_Aim of the task_
Pull out every line below containing the word "league".

_Listed entries_
──────

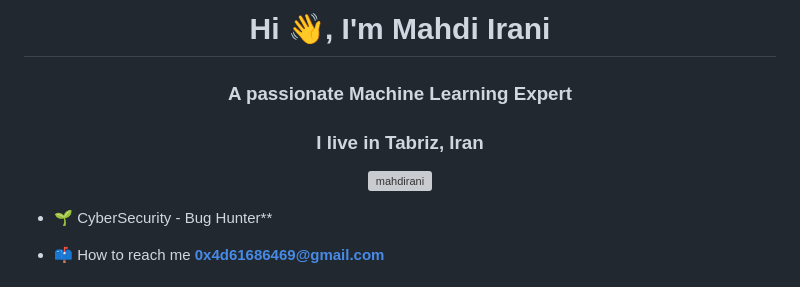
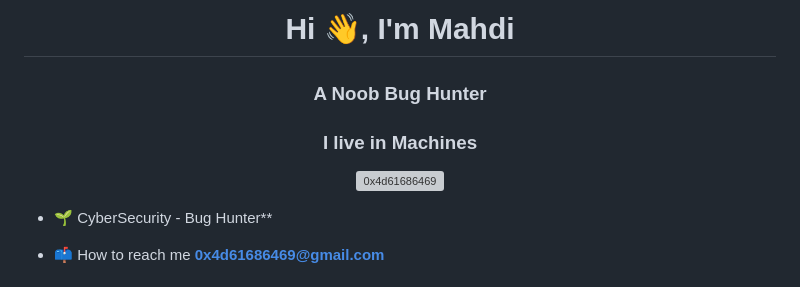
Before and after one commit to 0x4d61686469/0x4d61686469, a Markdown page: README.md, the part around the change printed below. Rendered like a GitHub page; grey boxes are pictures that could not be loaded.

```diff
--- a/README.md
+++ b/README.md
@@ -1,8 +1,8 @@
-<h1 align="center">Hi 👋, I'm Mahdi Irani</h1>
-<h3 align="center">A passionate Machine Learning Expert</h3>
-<h3 align="center">I live in Tabriz, Iran</h3>
+<h1 align="center">Hi 👋, I'm Mahdi</h1>
+<h3 align="center">A Noob Bug Hunter</h3>
+<h3 align="center">I live in Machines</h3>
 
-<p align="center"> <a href="https://github.com/ryo-ma/github-profile-trophy"><img src="https://github-profile-trophy.vercel.app/?username=mahdirani&row=2&column=3" alt="mahdirani" /></a> </p>
+<p align="center"> <a href="https://github.com/ryo-ma/github-profile-trophy"><img src="https://github-profile-trophy.vercel.app/?username=0x4d61686469&row=2&column=3" alt="0x4d61686469" /></a> </p>
 
 - 🌱 CyberSecurity - Bug Hunter**
 
```
Also changed, not shown: other parts of README.md (+2 -3 lines).
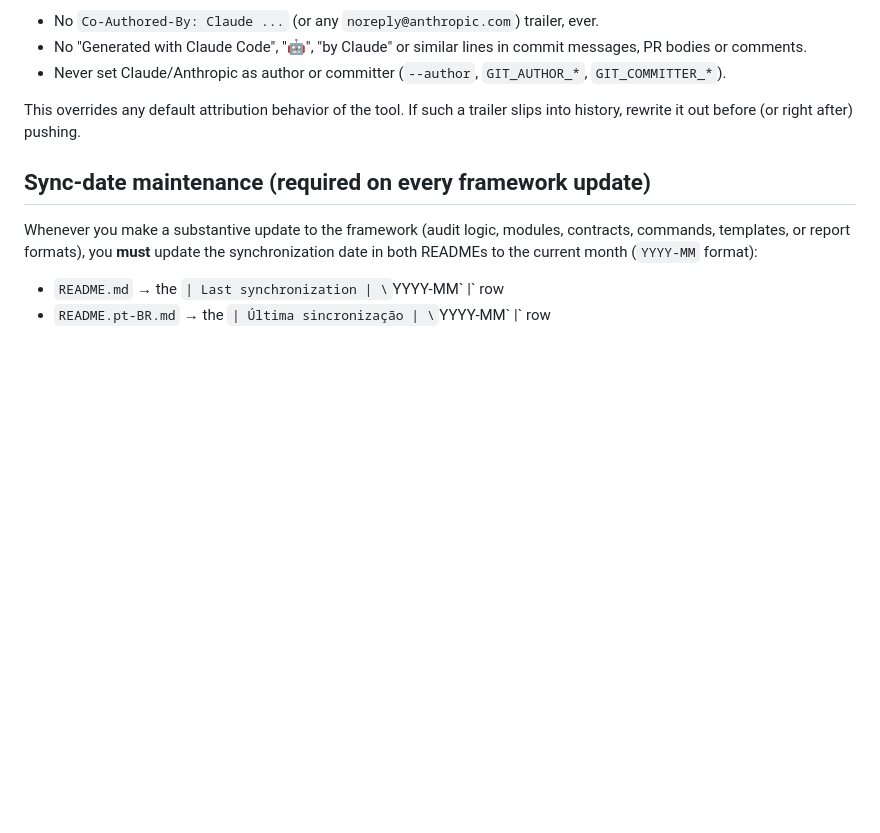
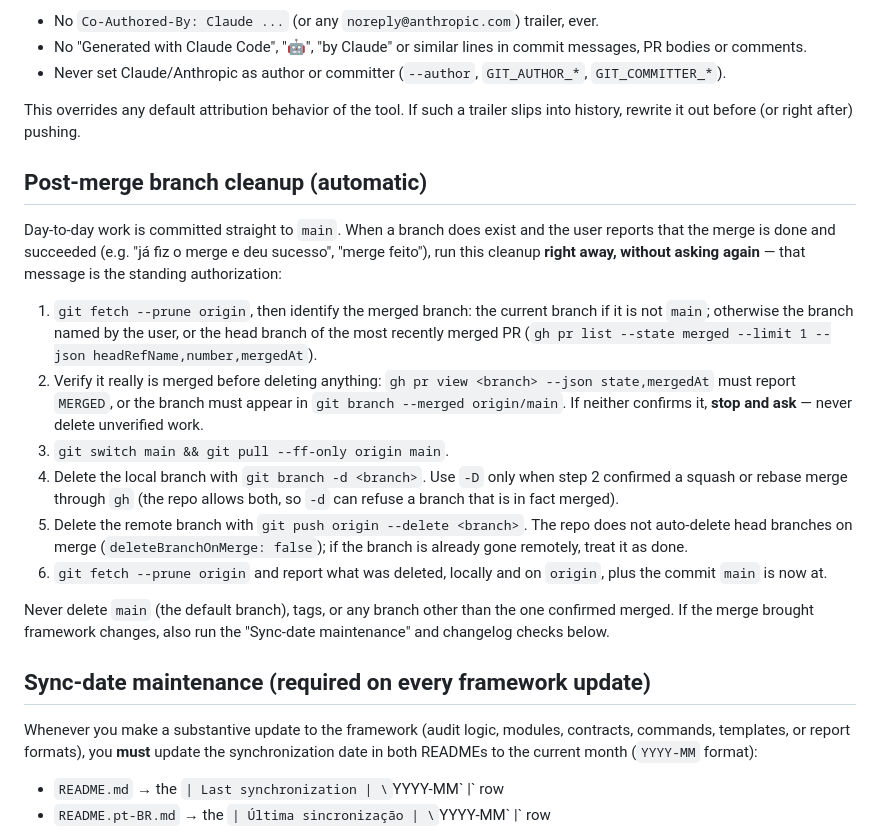
Before and after one commit to BrunoLagoa/lgpd-enterprise-auditor, a Markdown page: CLAUDE.md, the part around the change. GitHub-like rendering; blank space fills up the shorter version.

Commit message:
docs(CLAUDE.md): add guidelines for automatic post-merge branch cleanup

```diff
--- a/CLAUDE.md
+++ b/CLAUDE.md
@@ -100,6 +100,19 @@ Never sign anything as Claude or any AI agent. Commits, merges, rebases, tags, p
 
 This overrides any default attribution behavior of the tool. If such a trailer slips into history, rewrite it out before (or right after) pushing.
 
+## Post-merge branch cleanup (automatic)
+
+Day-to-day work is committed straight to `main`. When a branch does exist and the user reports that the merge is done and succeeded (e.g. "já fiz o merge e deu sucesso", "merge feito"), run this cleanup **right away, without asking again** — that message is the standing authorization:
+
+1. `git fetch --prune origin`, then identify the merged branch: the current branch if it is not `main`; otherwise the branch named by the user, or the head branch of the most recently merged PR (`gh pr list --state merged --limit 1 --json headRefName,number,mergedAt`).
+2. Verify it really is merged before deleting anything: `gh pr view <branch> --json state,mergedAt` must report `MERGED`, or the branch must appear in `git branch --merged origin/main`. If neither confirms it, **stop and ask** — never delete unverified work.
+3. `git switch main && git pull --ff-only origin main`.
+4. Delete the local branch with `git branch -d <branch>`. Use `-D` only when step 2 confirmed a squash or rebase merge through `gh` (the repo allows both, so `-d` can refuse a branch that is in fact merged).
+5. Delete the remote branch with `git push origin --delete <branch>`. The repo does not auto-delete head branches on merge (`deleteBranchOnMerge: false`); if the branch is already gone remotely, treat it as done.
+6. `git fetch --prune origin` and report what was deleted, locally and on `origin`, plus the commit `main` is now at.
+
+Never delete `main` (the default branch), tags, or any branch other than the one confirmed merged. If the merge brought framework changes, also run the "Sync-date maintenance" and changelog checks below.
+
 ## Sync-date maintenance (required on every framework update)
 
 Whenever you make a substantive update to the framework (audit logic, modules, contracts, commands, templates, or report formats), you **must** update the synchronization date in both READMEs to the current month (`YYYY-MM` format):
```
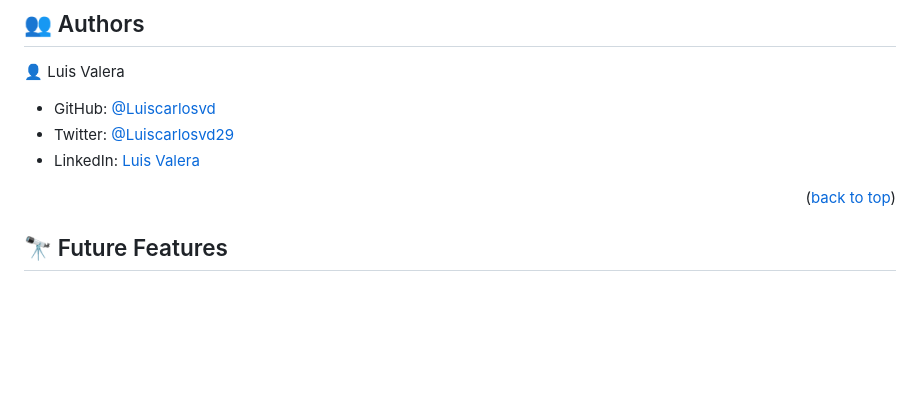
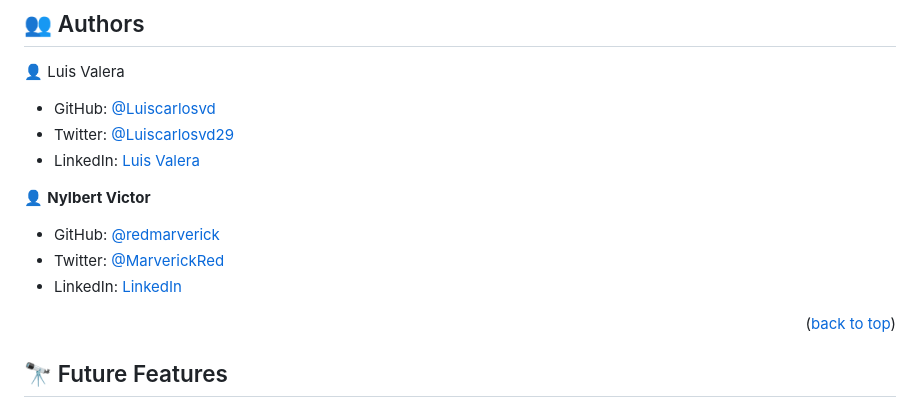
Before and after one commit to Luiscarlosvd/personal-portfolio, a Markdown page: README.md, the part around the change. Rendered like a GitHub page; blank space fills up the shorter version.

```diff
--- a/README.md
+++ b/README.md
@@ -123,6 +123,12 @@ Open index.html using live server extension in Visual Studio Code.
 - Twitter: [@Luiscarlosvd29](https://twitter.com/Luiscarlosvd29)
 - LinkedIn: [Luis Valera](https://www.linkedin.com/in/luis-valera-6a5749267/)
 
+👤 **Nylbert Victor**
+
+- GitHub: [@redmarverick](https://github.com/redmarverick)
+- Twitter: [@MarverickRed]("https://twitter.com/MarverickRed)
+- LinkedIn: [LinkedIn](https://www.linkedin.com/in/nylbert-victor-397951120/)
+
 <p align="right">(<a href="#readme-top">back to top</a>)</p>
 
 <!-- FUTURE FEATURES -->
```
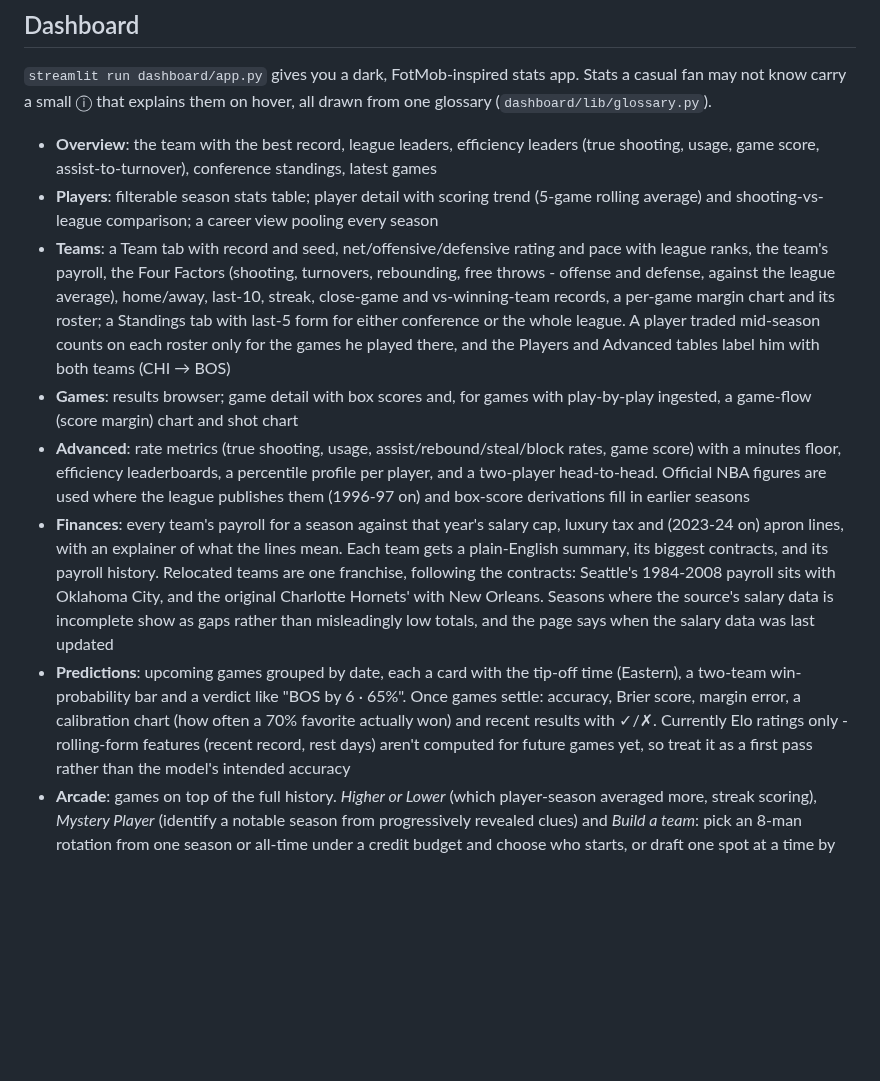
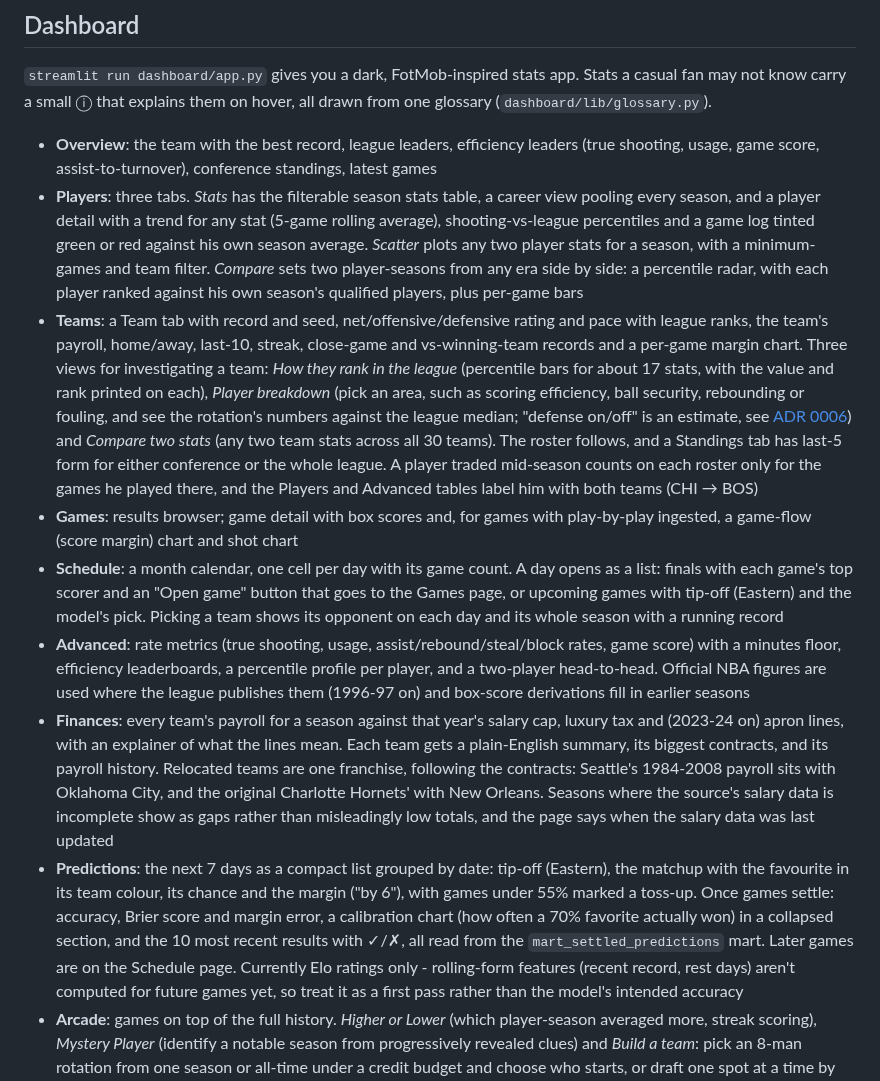
Before and after one commit to Ajaiah-D/basketball-intelligence-platform, a Markdown page: README.md, the part around one of its changes. GitHub-like rendering; blank space fills up the shorter version.

```diff
--- a/README.md
+++ b/README.md
@@ -177,19 +184,35 @@ all drawn from one glossary (`dashboard/lib/glossary.py`).
 - **Overview**: the team with the best record, league leaders, efficiency
   leaders (true shooting, usage, game score, assist-to-turnover), conference
   standings, latest games
-- **Players**: filterable season stats table; player detail with scoring
-  trend (5-game rolling average) and shooting-vs-league comparison; a career
-  view pooling every season
+- **Players**: three tabs. *Stats* has the filterable season stats table, a
+  career view pooling every season, and a player detail with a trend for any
+  stat (5-game rolling average), shooting-vs-league percentiles and a
+  game log tinted green or red against his own season average. *Scatter*
+  plots any two player stats for a season, with a minimum-games and team
+  filter. *Compare* sets two player-seasons from any era side by side: a
+  percentile radar, with each player ranked against his own season's
+  qualified players, plus per-game bars
 - **Teams**: a Team tab with record and seed, net/offensive/defensive rating
-  and pace with league ranks, the team's payroll, the Four Factors (shooting,
-  turnovers, rebounding, free throws - offense and defense, against the
-  league average), home/away, last-10, streak, close-game and vs-winning-team
-  records, a per-game margin chart and its roster; a Standings tab with
-  last-5 form for either conference or the whole league. A player traded
-  mid-season counts on each roster only for the games he played there, and
-  the Players and Advanced tables label him with both teams (CHI → BOS)
+  and pace with league ranks, the team's payroll, home/away, last-10, streak,
+  close-game and vs-winning-team records and a per-game margin chart. Three
+  views for investigating a team: *How they rank in the league* (percentile
+  bars for about 17 stats, with the value and rank printed on each),
+  *Player breakdown* (pick an area, such as scoring efficiency, ball
+  security, rebounding or fouling, and see the rotation's numbers against
+  the league median; "defense on/off" is an estimate, see
+  [ADR 0006](docs/adr/0006-known-limitations.md)) and *Compare two stats*
+  (any two team stats across all 30 teams). The roster follows, and a
+  Standings tab has last-5 form for either conference or the whole league. A
+  player traded mid-season counts on each roster only for the games he
+  played there, and the Players and Advanced tables label him with both
+  teams (CHI → BOS)
 - **Games**: results browser; game detail with box scores and, for games
   with play-by-play ingested, a game-flow (score margin) chart and shot chart
+- **Schedule**: a month calendar, one cell per day with its game count. A
+  day opens as a list: finals with each game's top scorer and an "Open game"
+  button that goes to the Games page, or upcoming games with tip-off (Eastern)
+  and the model's pick. Picking a team shows its opponent on each day and its
+  whole season with a running record
 - **Advanced**: rate metrics (true shooting, usage, assist/rebound/steal/block
   rates, game score) with a minutes floor, efficiency leaderboards, a
   percentile profile per player, and a two-player head-to-head. Official NBA
@@ -203,11 +226,13 @@ all drawn from one glossary (`dashboard/lib/glossary.py`).
   original Charlotte Hornets' with New Orleans. Seasons where the source's
   salary data is incomplete show as gaps rather than misleadingly low totals,
   and the page says when the salary data was last updated
-- **Predictions**: upcoming games grouped by date, each a card with the
-  tip-off time (Eastern), a two-team win-probability bar and a verdict like
-  "BOS by 6 · 65%". Once games settle: accuracy, Brier score, margin error, a
-  calibration chart (how often a 70% favorite actually won) and recent
-  results with ✓/✗. Currently Elo ratings only - rolling-form features
+- **Predictions**: the next 7 days as a compact list grouped by date: tip-off
+  (Eastern), the matchup with the favourite in its team colour, its chance
+  and the margin ("by 6"), with games under 55% marked a toss-up. Once games
+  settle: accuracy, Brier score and margin error, a calibration chart (how
+  often a 70% favorite actually won) in a collapsed section, and the 10 most
+  recent results with ✓/✗, all read from the `mart_settled_predictions`
+  mart. Later games are on the Schedule page. Currently Elo ratings only - rolling-form features
   (recent record, rest days) aren't computed for future games yet, so treat
   it as a first pass rather than the model's intended accuracy
 - **Arcade**: games on top of the full history. *Higher or Lower* (which
```
Also changed, not shown: other parts of README.md (+24 -17 lines), CONTRIBUTING.md (+2 -2 lines), docs/adr/0006-known-limitations.md (+20 -0 lines), site_pictures/players.png, site_pictures/predictions.png, site_pictures/schedule.png (added), site_pictures/teams.png, 2 other files.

──────

_Answer to the problem_
 - **Overview**: the team with the best record, league leaders, efficiency
-  trend (5-game rolling average) and shooting-vs-league comparison; a career
+  stat (5-game rolling average), shooting-vs-league percentiles and a
-  and pace with league ranks, the team's payroll, the Four Factors (shooting,
-  league average), home/away, last-10, streak, close-game and vs-winning-team
-  last-5 form for either conference or the whole league. A player traded
+  and pace with league ranks, the team's payroll, home/away, last-10, streak,
+  views for investigating a team: *How they rank in the league* (percentile
+  the league median; "defense on/off" is an estimate, see
+  Standings tab has last-5 form for either conference or the whole league. A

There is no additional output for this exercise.